I would bet that most British Columbia traffic gets routed to Vancouver>Seattle. Just a hunch, but I suspect that connectivity capacity across Canada from British Columbia to the Eastern part of the country is pretty limited.
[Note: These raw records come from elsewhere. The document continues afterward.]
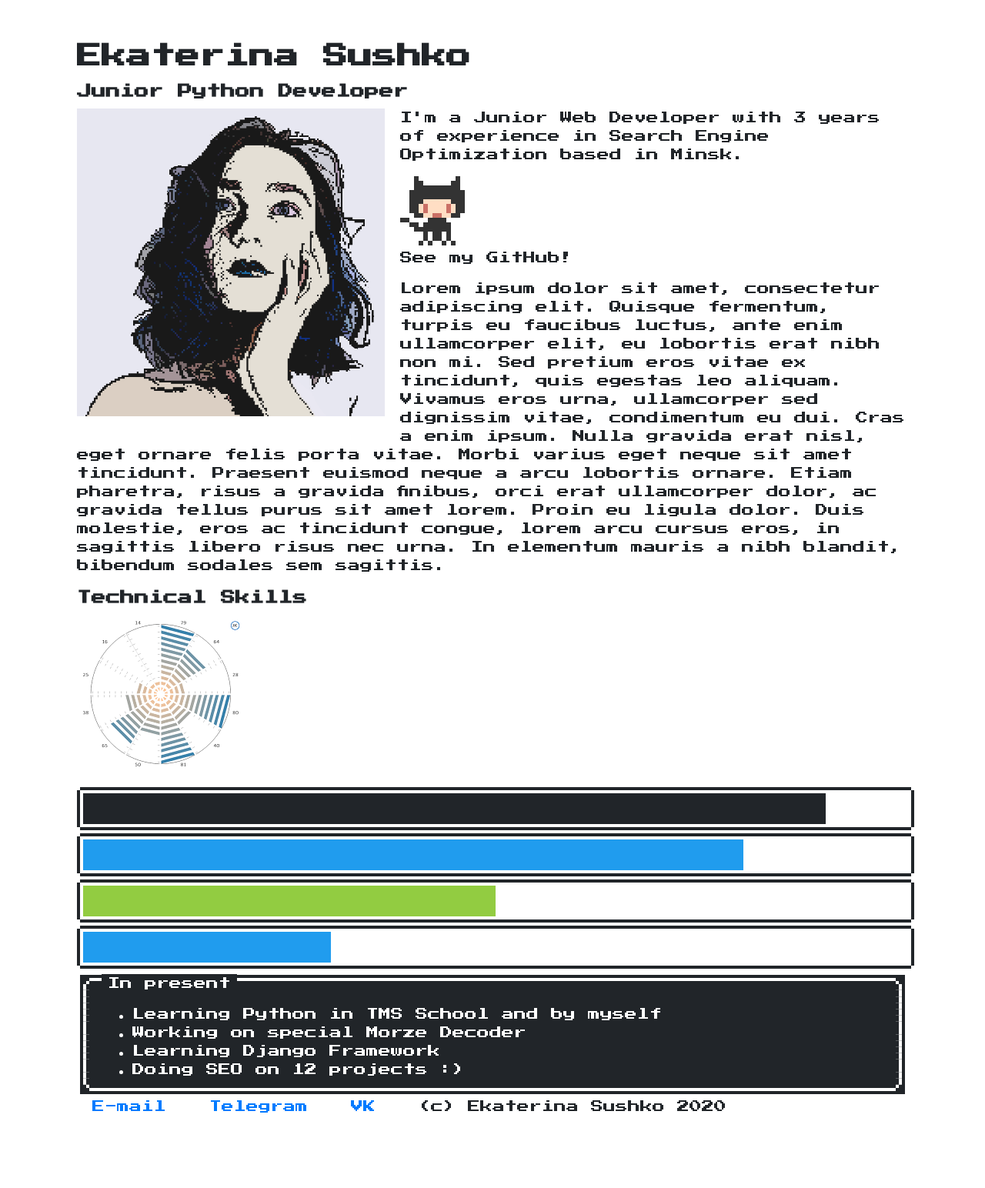
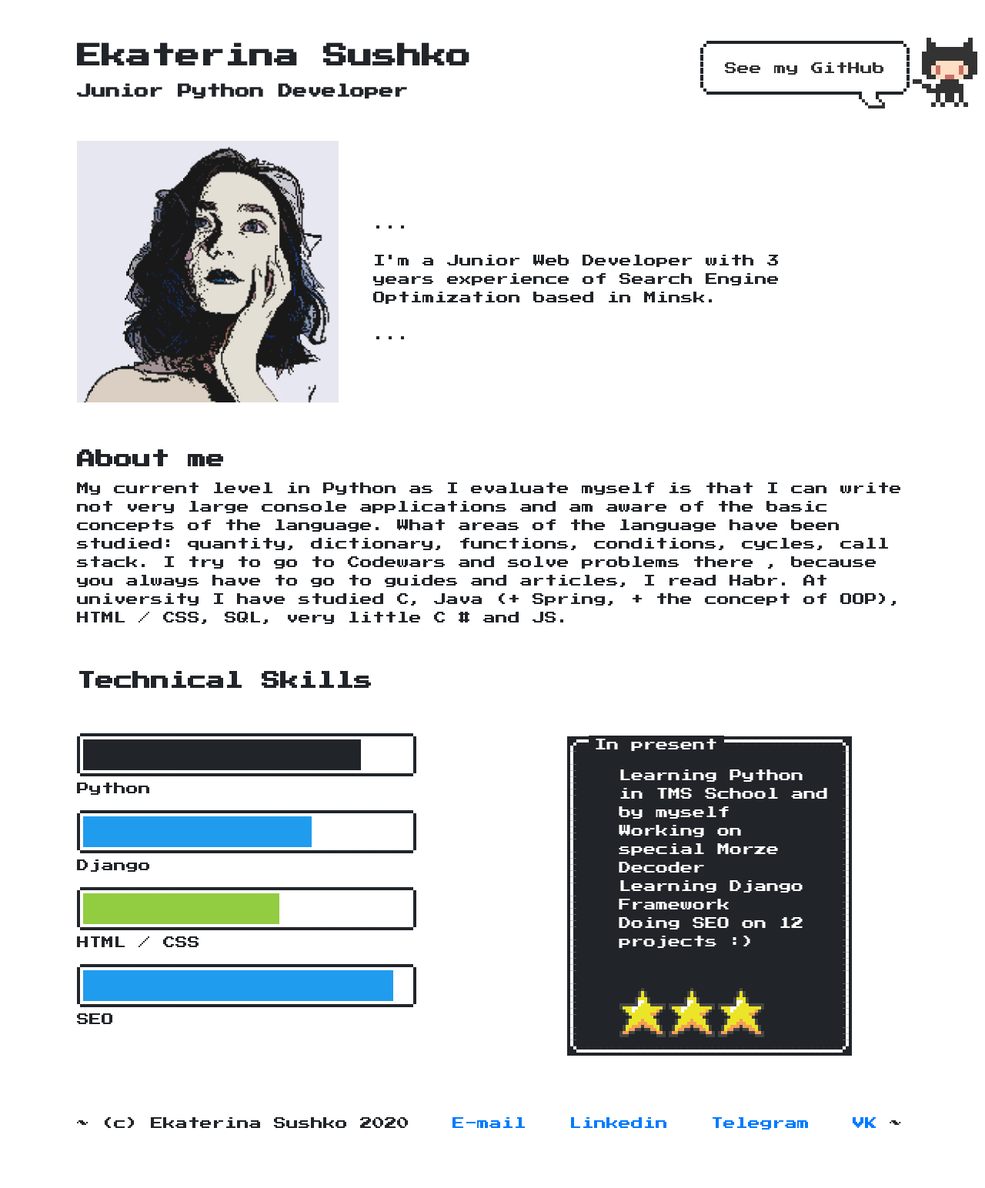
Before and after one commit to ksradau/Resume_Project, a Django app: page / in a window 1280 px wide. Shown: the part 101-1645 px from the top of the page at 77% size. Before the commit the page ends 1547 px from the top, so only its background shows below. Run offline with Django 3.2, Linux system fonts and the light colour scheme; some libraries are stand-ins or nearby versions.

Commit message:
Added pretty style <3

```diff
--- a/src/apps/index/templates/index/index.html
+++ b/src/apps/index/templates/index/index.html
@@ -7,33 +7,60 @@
 
 {% block main %}
 
-    <h3>Junior Python Developer</h3>
-    <p><img src="{% static 'index/me_3.png' %}" width="400px" align="left" alt="Main Photo"/>
-        I'm a Junior Web Developer with 3 years of experience in Search Engine Optimization based in Minsk.</p>
-<i class="nes-octocat animate"></i>
-<p>See my GitHub!</p>
-    <section>
-        <p>Lorem ipsum dolor sit amet, consectetur adipiscing elit. Quisque fermentum, turpis eu faucibus luctus, ante enim ullamcorper elit, eu lobortis erat nibh non mi. Sed pretium eros vitae ex tincidunt, quis egestas leo aliquam. Vivamus eros urna, ullamcorper sed dignissim vitae, condimentum eu dui. Cras a enim ipsum. Nulla gravida erat nisl, eget ornare felis porta vitae. Morbi varius eget neque sit amet tincidunt. Praesent euismod neque a arcu lobortis ornare. Etiam pharetra, risus a gravida finibus, orci erat ullamcorper dolor, ac gravida tellus purus sit amet lorem. Proin eu ligula dolor. Duis molestie, eros ac tincidunt congue, lorem arcu cursus eros, in sagittis libero risus nec urna. In elementum mauris a nibh blandit, bibendum sodales sem sagittis. </p>
+<h3>Junior Python Developer</h3>
 
-    </section>
-	<article>
-        <h3>Technical Skills</h3>
-  <img src="{% static 'index/rose.png' %}" alt="Rose"/>
-        <progress class="nes-progress" value="90" max="100"></progress>
-        <progress class="nes-progress is-primary" value="80" max="100"></progress>
-        <progress class="nes-progress is-success" value="50" max="100"></progress>
-        <progress class="nes-progress is-primary" value="30" max="100"></progress>
-    </article>
+<div class="row">
 
-<div class="nes-container is-dark is-rounded with-title">
-  <p class="title">In present</p>
-     <ul>
+    <img class="col-4" src="{% static 'index/me_3.png' %}" width="400px" align="left" alt="Main Photo">
+    <p class="col-7"><br/><br/><br/><br/>...<br/><br/>I'm a Junior Web Developer with 3 years experience of Search
+        Engine Optimization based in Minsk.<br/><br/>...</p>
+</div>
+<a class="github-link" href="https://github.com/ksradau" target="_blank" rel="noopener">
+    <p class="nes-balloon from-right">See my GitHub</p>
+    <i class="nes-octocat animate"></i>
+</a>
+
+
+<h2><br/>About me</h2>
+<p>My current level in Python as I evaluate myself is that I can write not very large console applications and am aware
+    of the basic concepts of the language. What areas of the language have been studied: quantity, dictionary,
+    functions, conditions, cycles, call stack. I try to go to Codewars and solve problems there , because you always
+    have to go to guides and articles, I read Habr. At university I have studied C, Java (+ Spring, + the concept of
+    OOP), HTML / CSS, SQL, very little C # and JS.
+</p>
+
+<h2><br/>Technical Skills</h2>
+<div class="row">
+
+    <div class="col-5">
+
+        <!--<img src="./Ekaterina Sushko Personal Resume Website_files/rose.png" alt="Rose">-->
+
+        <progress class="nes-progress" value="85" max="100"></progress>
+        <p>Python</p>
+        <progress class="nes-progress is-primary" value="70" max="100"></progress>
+        <p>Django</p>
+        <progress class="nes-progress is-success" value="60" max="100"></progress>
+        <p>HTML / CSS</p>
+        <progress class="nes-progress is-primary" value="95" max="100"></progress>
+        <p>SEO</p>
+    </div>
+    <div class="col-2"></div>
+
+    <div class="nes-container is-dark is-rounded with-title col-4">
+        <p class="title">In present</p>
+        <ul class="nes-list is-disc">
             <li>Learning Python in TMS School and by myself</li>
             <li>Working on special Morze Decoder</li>
             <li>Learning Django Framework</li>
-            <li>Doing SEO on 12 projects :)</a></li>
-
+            <li>Doing SEO on 12 projects :)</li>
+            <br/><br/>
+            <i class="nes-icon is-large star"></i><i class="nes-icon is-large star"></i><i
+                class="nes-icon is-large star"></i>
         </ul>
+    </div>
 </div>
 
+</main>
+
 {% endblock %}
--- a/src/project/static/style.css
+++ b/src/project/static/style.css
@@ -1,23 +1,27 @@
-nav { float:right;}
-nav a { display:inline; padding: 0 20px;}
-/* Sections ========================================================================== */
-/** Remove the margin in all browsers (opinionated). */
-body {
-  margin-top: 40px;
-  margin-left: 100px;
-  margin-right: 100px;
+nav {
+    float: right;
+    margin-top: 13px;
 }
 
-/** Add the correct display in IE 9-. */
-article,
-aside,
-footer,
-section {
-  display: inline;
+nav a {
+    display: inline;
+    padding: 0 20px;
 }
 
-footer p {display: inline; padding: 0 20px;}
-nav {margin-top: 13px;}
+body {
+    margin-top: 40px;
+    margin-left: 100px;
+    margin-right: 100px;
+}
+
+footer {
+    display: inline;
+}
+
+footer p {
+    display: inline;
+    padding: 0 20px;
+}
 
 header {
     display: inline;
@@ -30,6 +34,31 @@ header {
     background-color: white;
 }
 
-.marg {margin-bottom: 150px;}
+.marg {
+    margin-bottom: 150px;
+}
 
-img {margin-right: 20px; margin-bottom: 20px;}
+img {
+    margin-right: 15px;
+    margin-bottom: 20px;
+}
+
+.github-link {
+    position: fixed;
+    top: 150px;
+    right: 10px;
+    z-index: 999;
+    display: flex;
+    height: 100px;
+    color: #333;
+    text-decoration: none;
+    transition: all 0.3s ease;
+}
+
+.row {
+    margin-top: 50px;
+}
+
+.margin_head {
+    margin-bottom: 80px;
+}
--- a/src/project/templates/base.html
+++ b/src/project/templates/base.html
@@ -5,10 +5,11 @@
 
 <head>
     <meta charset="utf-8">
-    <link href="https://unpkg.com/nes.css@latest/css/nes.min.css" rel="stylesheet" />
+    <link href="https://unpkg.com/nes.css@latest/css/nes.min.css" rel="stylesheet"/>
     <link href="https://fonts.googleapis.com/css?family=Press+Start+2P" rel="stylesheet">
+    <link rel="stylesheet" href="https://stackpath.bootstrapcdn.com/bootstrap/4.4.1/css/bootstrap-grid.min.css">
     <link href="{% static 'style.css' %}" rel="stylesheet" type="text/css">
-    <link href="{% static 'favicon.png' %}" rel="shortcut icon" type="image/png"/>
+    <link href="{% static 'favicon.ico' %}" rel="shortcut icon" type="image/png"/>
     <title>{% block title %}{% endblock %}</title>
 </head>
 
@@ -33,10 +34,13 @@
 </main>
 
 <footer>
+    <p><br/><br/><br/>~ (c) Ekaterina Sushko 2020 </p>
     <p><a href="mailto:sushei.ekaterina@gmail.com">E-mail</a></p>
+    <p>
+        <a href="https://www.linkedin.com/in/%D0%B5%D0%BA%D0%B0%D1%82%D0%B5%D1%80%D0%B8%D0%BD%D0%B0-%D1%81%D1%83%D1%88%D0%BA%D0%BE-b9b952197/">Linkedin</a>
+    </p>
     <p><a href="https://t.me/ksradau">Telegram</a></p>
-        <p><a href="https://vk.com/ksradau">VK</a></p>
-		<p>(c) Ekaterina Sushko 2020</p>
+    <p><a href="https://vk.com/ksradau">VK</a> ~<br/><br/><br/></p>
 </footer>
 </body>
 </html>
```
Also changed, not shown: src/apps/contact/templates/contact/contact.html (+17 -11 lines), src/apps/education/templates/education/education.html (+7 -6 lines), src/apps/resume/templates/resume/resume.html (+17 -13 lines), src/apps/education/static/education/grad.png (added), src/project/static/favicon.ico (added). Lines whose indentation alone changed are shown as unchanged.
- R. ________________________________ From: NANOG <nanog-boun...@nanog.org> on behalf of Keenan Tims <kt...@stargate.ca> Sent: Wednesday, August 9, 2017 2:48 AM To: firstname.lastname@example.org Subject: Re: US/Canada International border concerns for routing On 2017-08-08 17:10, Bill Woodcock wrote: > No. In fact, Bell Canada / Bell Aliant and Telus guarantee that you_will_ > go through Chicago, Seattle, New York, or Ashburn, since none of them peer > anywhere in Canada at all. The major national networks (Bell, Rogers, Telus, Shaw, Zayo/Allstream) do peer with each other and some other large / old Canadian networks (e.g. MTS, SaskTel, Peer1) within Canada. While they do practice peering protectionism and only purchase transit out of country, the situation is not *quite* so bad that all traffic round-trips through the US. Of course if neither side of the conversation has at least one of those major networks as a transit upstream - which is most of the eyeballs and most of the important Canadian content - you'll see that hop through Chicago or Seattle (or worse). Which is exactly the way they like it. Keenan